:: DATA
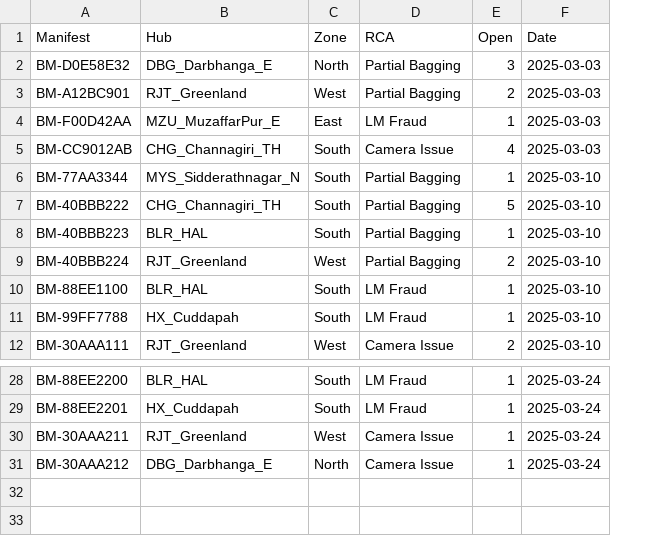
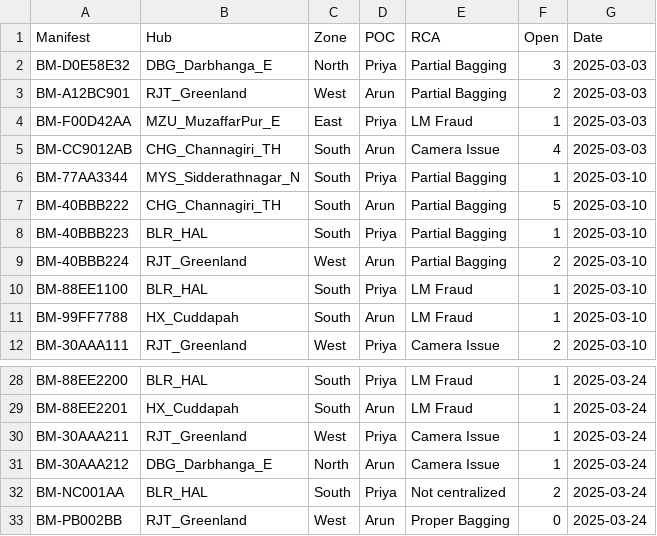
Before and after one commit to Arunesh310/Dashboard, a CSV file: public/sample-issues.csv, drawn as a sheet; only a part is shown, gaps mark what is left out; the diff names each change by its address in the sheet, - before the commit and + after, or states it on an @@ line.

```diff
--- a/public/sample-issues.csv
+++ b/public/sample-issues.csv
+column D (POC), rows 2-12: Priya | Arun | Priya | Arun | Priya | Arun | Priya | Arun | Priya | Arun | Priya; rows 28-31: Priya | Arun | Priya | Arun
+row 32: BM-NC001AA | BLR_HAL | South | Priya | Not centralized | 2 | 2025-03-24
+row 33: BM-PB002BB | RJT_Greenland | West | Arun | Proper Bagging | 0 | 2025-03-24
```
Also changed, not shown: 3 other files.
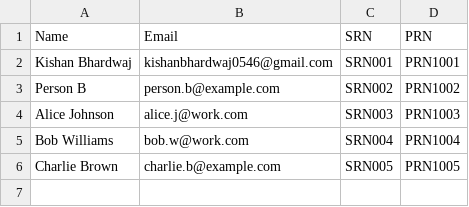
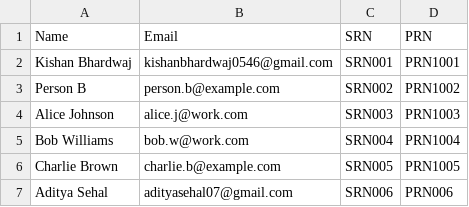
Before and after one commit to barunaniket/Agentic-AI-PES-Project, a CSV file: data/contacts/contacts.csv, drawn as a sheet; the diff names each change by its address in the sheet, - before the commit and + after, or states it on an @@ line.

```diff
--- a/data/contacts/contacts.csv
+++ b/data/contacts/contacts.csv
+row 7: Aditya Sehal | adityasehal07@gmail.com | SRN006 | PRN006
```
Also changed, not shown: 3 other files.
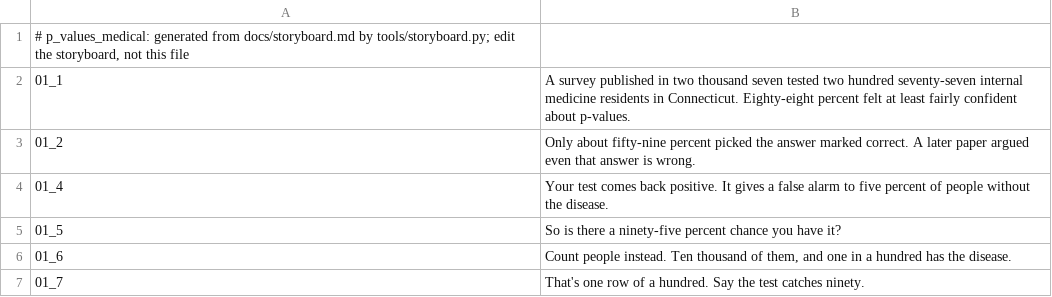
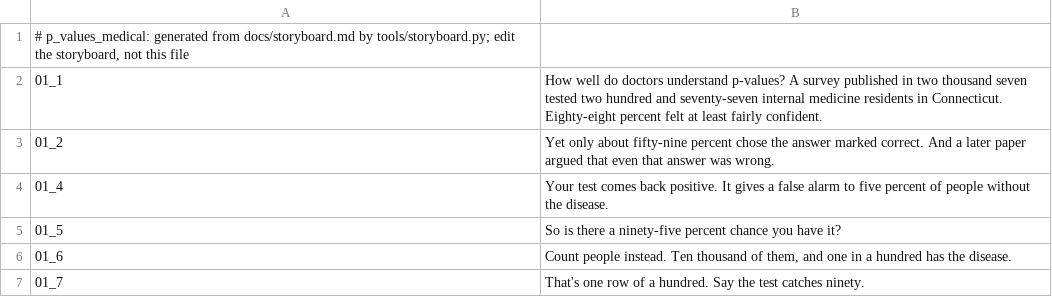
Before and after one commit to Dicklesworthstone/jeffs_math_explainer_videos, a TSV file: explainer_corpus/p_values_medical/script.tsv, drawn as a sheet; only a part is shown.

```diff
--- a/explainer_corpus/p_values_medical/script.tsv
+++ b/explainer_corpus/p_values_medical/script.tsv
@@ -1,4 +1,4 @@
 # p_values_medical: generated from docs/storyboard.md by tools/storyboard.py; edit the storyboard, not this file
-01_1	A survey published in two thousand seven tested two hundred seventy-seven internal medicine residents in Connecticut. Eighty-eight percent felt at least fairly confident about p-values.
-01_2	Only about fifty-nine percent picked the answer marked correct. A later paper argued even that answer is wrong.
+01_1	How well do doctors understand p-values? A survey published in two thousand seven tested two hundred and seventy-seven internal medicine residents in Connecticut. Eighty-eight percent felt at least fairly confident.
+01_2	Yet only about fifty-nine percent chose the answer marked correct. And a later paper argued that even that answer was wrong.
 01_4	Your test comes back positive. It gives a false alarm to five percent of people without the disease.
```
Also changed, not shown: explainer_corpus/p_values_medical/docs/protected.tsv, 5 other files.
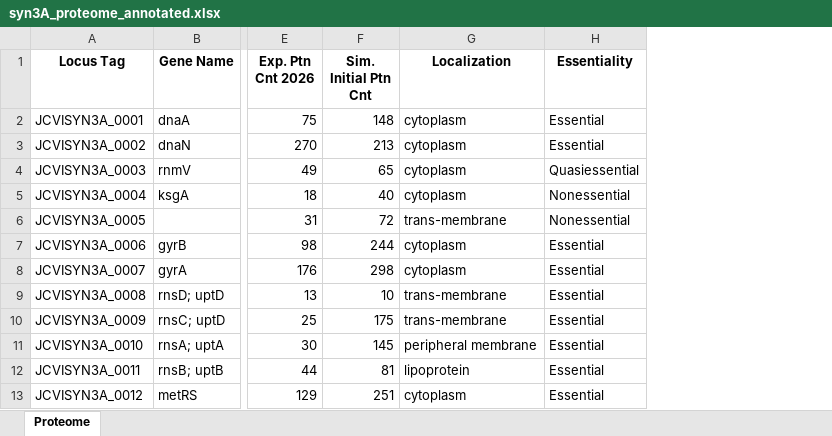
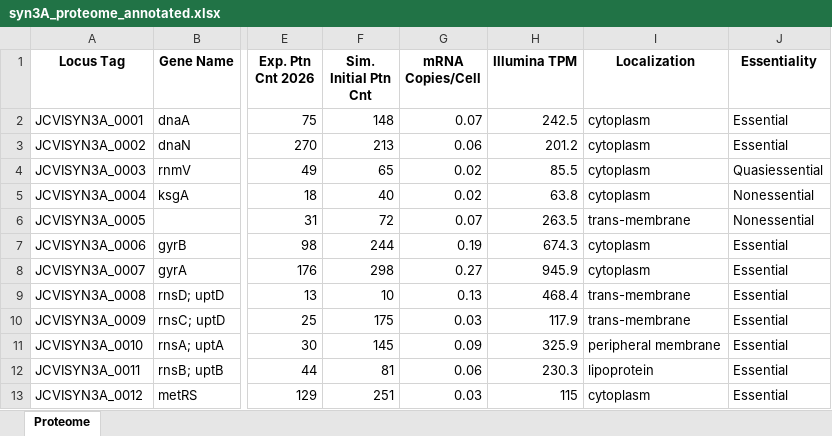
Before and after one commit to enguangfu/Minimal_Cells_Transcriptomics_Proteomics, an Excel workbook: Syn1_Syn3A_Proteomics/syn3A_proteome_annotated.xlsx, sheet Proteome, drawn as a sheet; only a part is shown, gaps mark what is left out; values as stored, in another font and other column widths than the file's, no borders; the diff names each change by its address in the sheet, - before the commit and + after, or states it on an @@ line.

```diff
--- a/Syn1_Syn3A_Proteomics/syn3A_proteome_annotated.xlsx (sheet Proteome)
+++ b/Syn1_Syn3A_Proteomics/syn3A_proteome_annotated.xlsx (sheet Proteome)
+column G (mRNA Copies/Cell), rows 2-13: 0.07 | 0.06 | 0.02 | 0.02 | 0.07 | 0.19 | 0.27 | 0.13 | 0.03 | 0.09 | 0.06 | 0.03
+column H (Illumina TPM), rows 2-13: 242.5 | 201.2 | 85.5 | 63.8 | 263.5 | 674.3 | 945.9 | 468.4 | 117.9 | 325.9 | 230.3 | 115
```
Also changed, not shown: 6 other files.
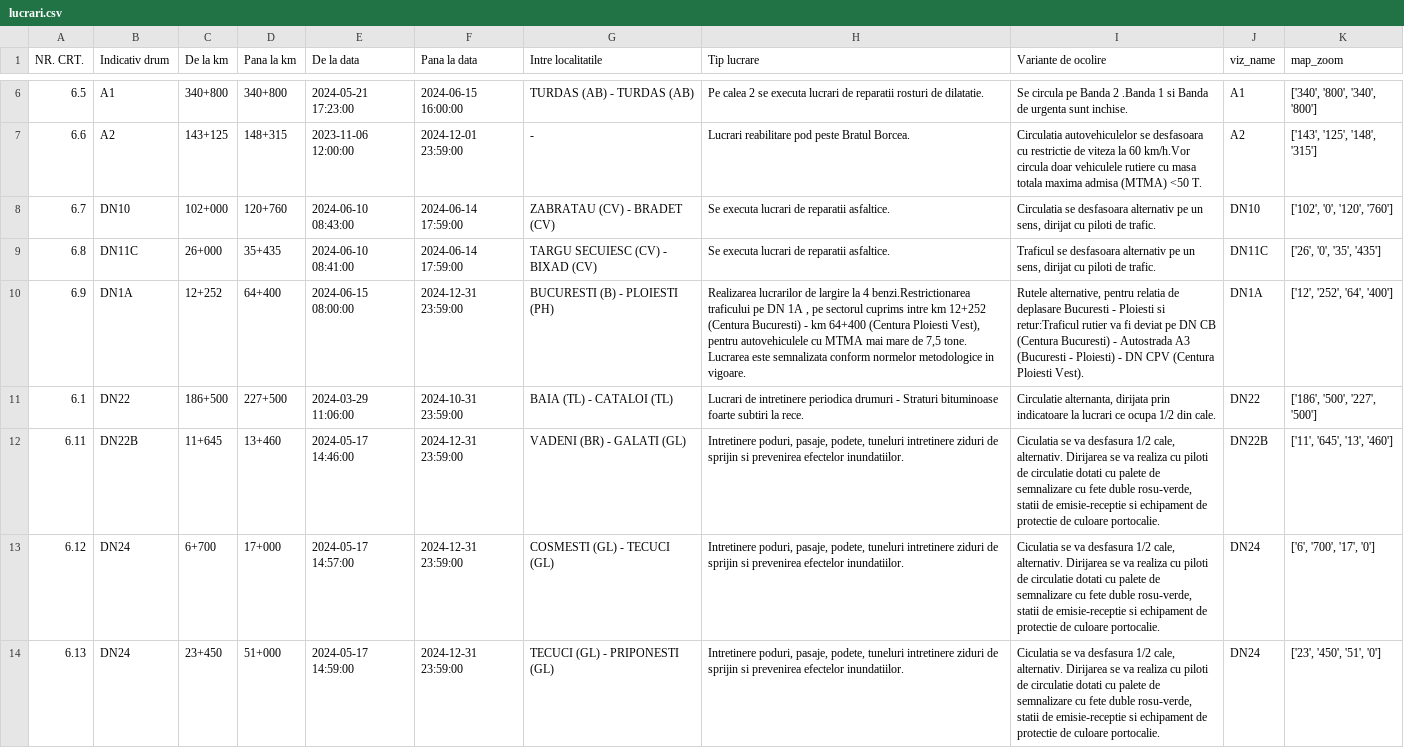
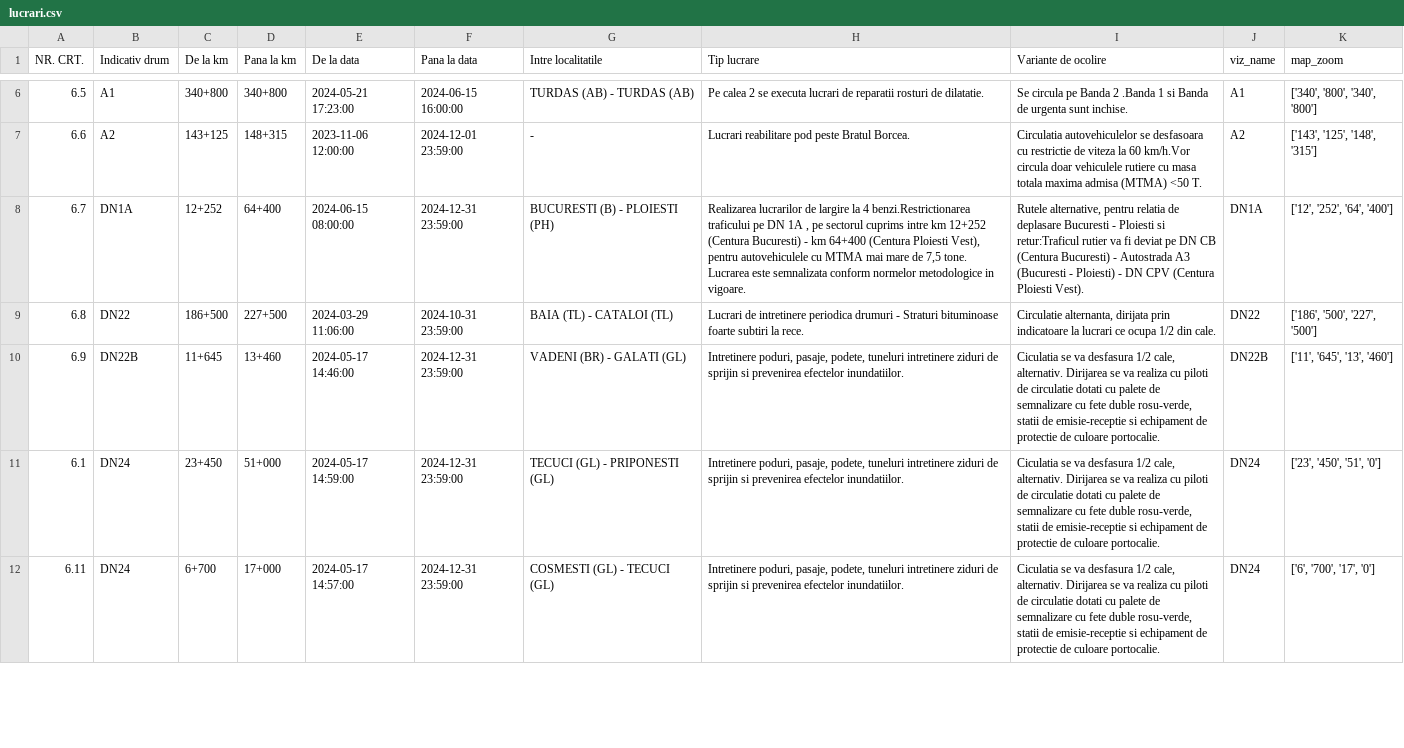
Before and after one commit to gov2-ro/prometeu, a CSV file: data/andnet/csv/lucrari.csv, drawn as a sheet; only a part is shown, gaps mark what is left out; removed rows and columns are numbered as before the commit, all else as after; the diff covers the shown part only; the diff names each change by its address in the sheet, - before the commit and + after, or states it on an @@ line.

```diff
--- a/data/andnet/csv/lucrari.csv
+++ b/data/andnet/csv/lucrari.csv
-row 8: 6.7 | DN10 | 102+000 | 120+760 | 2024-06-10 08:43:00 | 2024-06-14 17:59:00 | ZABRATAU (CV) - BRADET (CV) | Se executa lucrari de reparatii asfaltice. | Circulatia se desfasoara alternativ pe un sens, dirijat cu piloti de trafic. | DN10 | ['102', '0', '120', '760']
-row 9: 6.8 | DN11C | 26+000 | 35+435 | 2024-06-10 08:41:00 | 2024-06-14 17:59:00 | TARGU SECUIESC (CV) - BIXAD (CV) | Se executa lucrari de reparatii asfaltice. | Traficul se desfasoara alternativ pe un sens, dirijat cu piloti de trafic. | DN11C | ['26', '0', '35', '435']
-A8 (NR. CRT.): 6.9
+A8 (NR. CRT.): 6.7
-A9 (NR. CRT.): 6.1
+A9 (NR. CRT.): 6.8
-A10 (NR. CRT.): 6.11
+A10 (NR. CRT.): 6.9
-row 13: 6.12 | DN24 | 6+700 | 17+000 | 2024-05-17 14:57:00 | 2024-12-31 23:59:00 | COSMESTI (GL) - TECUCI (GL) | Intretinere poduri, pasaje, podete, tuneluri intretinere ziduri de sprijin si prevenirea efectelor inundatiilor. | Ciculatia se va desfasura 1/2 cale, alternativ. Dirijarea se va realiza cu piloti de circulatie dotati cu palete de semnalizare cu fete duble rosu-verde, statii de emisie-receptie si echipament de protectie de culoare portocalie. | DN24 | ['6', '700', '17', '0']
-A11 (NR. CRT.): 6.13
+A11 (NR. CRT.): 6.1
+row 12: 6.11 | DN24 | 6+700 | 17+000 | 2024-05-17 14:57:00 | 2024-12-31 23:59:00 | COSMESTI (GL) - TECUCI (GL) | Intretinere poduri, pasaje, podete, tuneluri intretinere ziduri de sprijin si prevenirea efectelor inundatiilor. | Ciculatia se va desfasura 1/2 cale, alternativ. Dirijarea se va realiza cu piloti de circulatie dotati cu palete de semnalizare cu fete duble rosu-verde, statii de emisie-receptie si echipament de protectie de culoare portocalie. | DN24 | ['6', '700', '17', '0']
```
Also changed, not shown: 2 added rows, 5 removed rows and 18 edited cells elsewhere in this file, data/andnet/csv/1-evenimente-rutiere-și-lucrări-de-scurtă-durată.csv, data/andnet/csv/11-lucrări-de-scurtă-durată.csv, 28 other files.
::::
**TASK DESCRIPTION:** Restate each entry word for word; pictures stay out of the copy.

**EXERCISE SOLUTION:**
Before and after one commit to Arunesh310/Dashboard, a CSV file: public/sample-issues.csv, drawn as a sheet; only a part is shown, gaps mark what is left out; the diff names each change by its address in the sheet, - before the commit and + after, or states it on an @@ line.

```diff
--- a/public/sample-issues.csv
+++ b/public/sample-issues.csv
+column D (POC), rows 2-12: Priya | Arun | Priya | Arun | Priya | Arun | Priya | Arun | Priya | Arun | Priya; rows 28-31: Priya | Arun | Priya | Arun
+row 32: BM-NC001AA | BLR_HAL | South | Priya | Not centralized | 2 | 2025-03-24
+row 33: BM-PB002BB | RJT_Greenland | West | Arun | Proper Bagging | 0 | 2025-03-24
```
Also changed, not shown: 3 other files.
Before and after one commit to barunaniket/Agentic-AI-PES-Project, a CSV file: data/contacts/contacts.csv, drawn as a sheet; the diff names each change by its address in the sheet, - before the commit and + after, or states it on an @@ line.

```diff
--- a/data/contacts/contacts.csv
+++ b/data/contacts/contacts.csv
+row 7: Aditya Sehal | adityasehal07@gmail.com | SRN006 | PRN006
```
Also changed, not shown: 3 other files.
Before and after one commit to Dicklesworthstone/jeffs_math_explainer_videos, a TSV file: explainer_corpus/p_values_medical/script.tsv, drawn as a sheet; only a part is shown.

```diff
--- a/explainer_corpus/p_values_medical/script.tsv
+++ b/explainer_corpus/p_values_medical/script.tsv
@@ -1,4 +1,4 @@
 # p_values_medical: generated from docs/storyboard.md by tools/storyboard.py; edit the storyboard, not this file
-01_1	A survey published in two thousand seven tested two hundred seventy-seven internal medicine residents in Connecticut. Eighty-eight percent felt at least fairly confident about p-values.
-01_2	Only about fifty-nine percent picked the answer marked correct. A later paper argued even that answer is wrong.
+01_1	How well do doctors understand p-values? A survey published in two thousand seven tested two hundred and seventy-seven internal medicine residents in Connecticut. Eighty-eight percent felt at least fairly confident.
+01_2	Yet only about fifty-nine percent chose the answer marked correct. And a later paper argued that even that answer was wrong.
 01_4	Your test comes back positive. It gives a false alarm to five percent of people without the disease.
```
Also changed, not shown: explainer_corpus/p_values_medical/docs/protected.tsv, 5 other files.
Before and after one commit to enguangfu/Minimal_Cells_Transcriptomics_Proteomics, an Excel workbook: Syn1_Syn3A_Proteomics/syn3A_proteome_annotated.xlsx, sheet Proteome, drawn as a sheet; only a part is shown, gaps mark what is left out; values as stored, in another font and other column widths than the file's, no borders; the diff names each change by its address in the sheet, - before the commit and + after, or states it on an @@ line.

```diff
--- a/Syn1_Syn3A_Proteomics/syn3A_proteome_annotated.xlsx (sheet Proteome)
+++ b/Syn1_Syn3A_Proteomics/syn3A_proteome_annotated.xlsx (sheet Proteome)
+column G (mRNA Copies/Cell), rows 2-13: 0.07 | 0.06 | 0.02 | 0.02 | 0.07 | 0.19 | 0.27 | 0.13 | 0.03 | 0.09 | 0.06 | 0.03
+column H (Illumina TPM), rows 2-13: 242.5 | 201.2 | 85.5 | 63.8 | 263.5 | 674.3 | 945.9 | 468.4 | 117.9 | 325.9 | 230.3 | 115
```
Also changed, not shown: 6 other files.
Before and after one commit to gov2-ro/prometeu, a CSV file: data/andnet/csv/lucrari.csv, drawn as a sheet; only a part is shown, gaps mark what is left out; removed rows and columns are numbered as before the commit, all else as after; the diff covers the shown part only; the diff names each change by its address in the sheet, - before the commit and + after, or states it on an @@ line.

```diff
--- a/data/andnet/csv/lucrari.csv
+++ b/data/andnet/csv/lucrari.csv
-row 8: 6.7 | DN10 | 102+000 | 120+760 | 2024-06-10 08:43:00 | 2024-06-14 17:59:00 | ZABRATAU (CV) - BRADET (CV) | Se executa lucrari de reparatii asfaltice. | Circulatia se desfasoara alternativ pe un sens, dirijat cu piloti de trafic. | DN10 | ['102', '0', '120', '760']
-row 9: 6.8 | DN11C | 26+000 | 35+435 | 2024-06-10 08:41:00 | 2024-06-14 17:59:00 | TARGU SECUIESC (CV) - BIXAD (CV) | Se executa lucrari de reparatii asfaltice. | Traficul se desfasoara alternativ pe un sens, dirijat cu piloti de trafic. | DN11C | ['26', '0', '35', '435']
-A8 (NR. CRT.): 6.9
+A8 (NR. CRT.): 6.7
-A9 (NR. CRT.): 6.1
+A9 (NR. CRT.): 6.8
-A10 (NR. CRT.): 6.11
+A10 (NR. CRT.): 6.9
-row 13: 6.12 | DN24 | 6+700 | 17+000 | 2024-05-17 14:57:00 | 2024-12-31 23:59:00 | COSMESTI (GL) - TECUCI (GL) | Intretinere poduri, pasaje, podete, tuneluri intretinere ziduri de sprijin si prevenirea efectelor inundatiilor. | Ciculatia se va desfasura 1/2 cale, alternativ. Dirijarea se va realiza cu piloti de circulatie dotati cu palete de semnalizare cu fete duble rosu-verde, statii de emisie-receptie si echipament de protectie de culoare portocalie. | DN24 | ['6', '700', '17', '0']
-A11 (NR. CRT.): 6.13
+A11 (NR. CRT.): 6.1
+row 12: 6.11 | DN24 | 6+700 | 17+000 | 2024-05-17 14:57:00 | 2024-12-31 23:59:00 | COSMESTI (GL) - TECUCI (GL) | Intretinere poduri, pasaje, podete, tuneluri intretinere ziduri de sprijin si prevenirea efectelor inundatiilor. | Ciculatia se va desfasura 1/2 cale, alternativ. Dirijarea se va realiza cu piloti de circulatie dotati cu palete de semnalizare cu fete duble rosu-verde, statii de emisie-receptie si echipament de protectie de culoare portocalie. | DN24 | ['6', '700', '17', '0']
```
Also changed, not shown: 2 added rows, 5 removed rows and 18 edited cells elsewhere in this file, data/andnet/csv/1-evenimente-rutiere-și-lucrări-de-scurtă-durată.csv, data/andnet/csv/11-lucrări-de-scurtă-durată.csv, 28 other files.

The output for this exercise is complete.